In Windows 8, Microsoft has offered Picture Gesture Authentication (PGA) system which lets you manipulate an image to set password. However, researchers have now confirmed that PGA offers very weak security because PGA passwords are really easy to crack.
Researchers at Arizona State University and Delaware State University created an actual, web-based PGA system. This PGA system was then used by a selected set of users and based on their responses, researchers were to gauge the security offered by them.

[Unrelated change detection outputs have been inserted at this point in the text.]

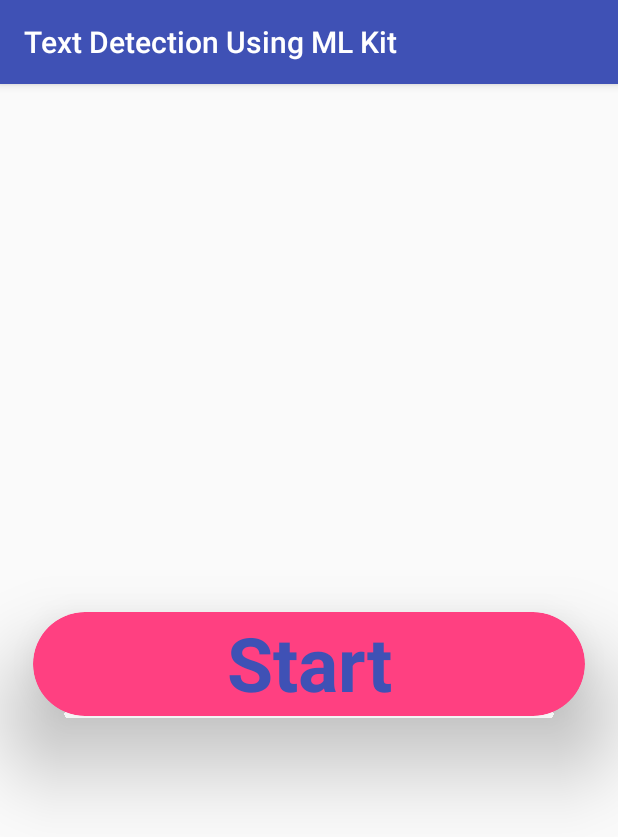
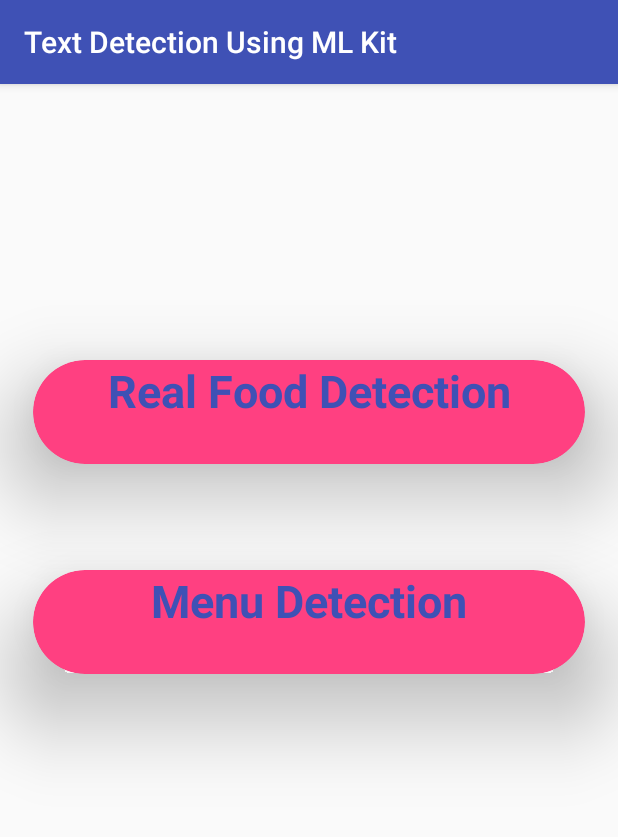
Before and after one commit to yuktmitash21/MenuScanner, an Android app: the screen it shows after launch (Starter), on a phone screen of 412 x 824 dp. Shown: the top 837 px of the screen. Run offline under Robolectric (Android 15) with nearby library versions, the phone set to English and light mode, and no system bars.

```diff
--- a/app/src/main/res/layout/activity_starter.xml
+++ b/app/src/main/res/layout/activity_starter.xml
@@ -12,7 +12,7 @@
         android:layout_height="69dp"
         android:layout_alignParentTop="true"
         android:layout_centerHorizontal="true"
-        android:layout_marginTop="352dp"
+        android:layout_marginTop="324dp"
         app:cardBackgroundColor="@color/colorAccent"
         app:cardCornerRadius="35dp"
         app:cardElevation="35dp"
@@ -23,14 +23,49 @@
         <RelativeLayout
             android:layout_width="match_parent"
             android:layout_height="match_parent">
+
             <TextView
                 android:layout_width="match_parent"
                 android:layout_height="match_parent"
-                android:text="Start"
+                android:layout_alignParentStart="true"
+                android:layout_alignParentTop="true"
+                android:text="Menu Detection"
                 android:textAlignment="center"
-                android:textSize="50sp"
                 android:textColor="@color/colorPrimary"
-                android:textStyle="bold"/>
+                android:textSize="30sp"
+                android:textStyle="bold" />
+
+        </RelativeLayout>
+
+    </android.support.v7.widget.CardView>
+
+    <android.support.v7.widget.CardView
+        android:layout_width="368dp"
+        android:layout_height="69dp"
+        android:layout_marginBottom="71dp"
+        android:layout_marginTop="184dp"
+        app:cardBackgroundColor="@color/colorAccent"
+        app:cardCornerRadius="35dp"
+        app:cardElevation="35dp"
+        app:layout_constraintBottom_toTopOf="@+id/cardView"
+        app:layout_constraintEnd_toEndOf="parent"
+        app:layout_constraintStart_toStartOf="parent"
+        app:layout_constraintTop_toTopOf="parent">
+
+        <RelativeLayout
+            android:layout_width="match_parent"
+            android:layout_height="match_parent">
+
+            <TextView
+                android:layout_width="match_parent"
+                android:layout_height="match_parent"
+                android:layout_alignParentStart="true"
+                android:layout_alignParentTop="true"
+                android:text="Real Food Detection"
+                android:textAlignment="center"
+                android:textColor="@color/colorPrimary"
+                android:textSize="30sp"
+                android:textStyle="bold" />
 
         </RelativeLayout>
 
```
Also changed, not shown: app/src/main/java/com/ajeetkumar/textdetectionusingmlkit/MainActivity.java (+16 -5 lines), app/src/main/java/com/ajeetkumar/textdetectionusingmlkit/Starter.java (+56 -1 lines), app/src/main/java/com/ajeetkumar/textdetectionusingmlkit/text_detection/TextGraphic.java (+193 -74 lines).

In all, 685 respondents were asked to use the web-based PGA system and draw gestures on them. Then the respondents were asked how they decided about what to draw on the image. 60 percent respondents said they tried to find special objects on which they can draw. Another 22 percent revealed that they drew near or on special shapes whereas only 10 percent stated that they drew the gestures without caring about the background.
Based on these responses, the researchers have reached the conclusion that these passwords are really easy to crack. But that doesn’t mean that all the passwords set by using the PGA system are weak and can be cracked. But most of them can be very predictable over multiple attempts.
One of the key problems with PGA is also that it doesn’t allow users to draw random shapes. Rather, you either have to tap or draw circles. If Microsoft adds support for random shapes in Windows 8 security, this can significantly enhance the effectiveness of PGA.
Courtesy: Parity News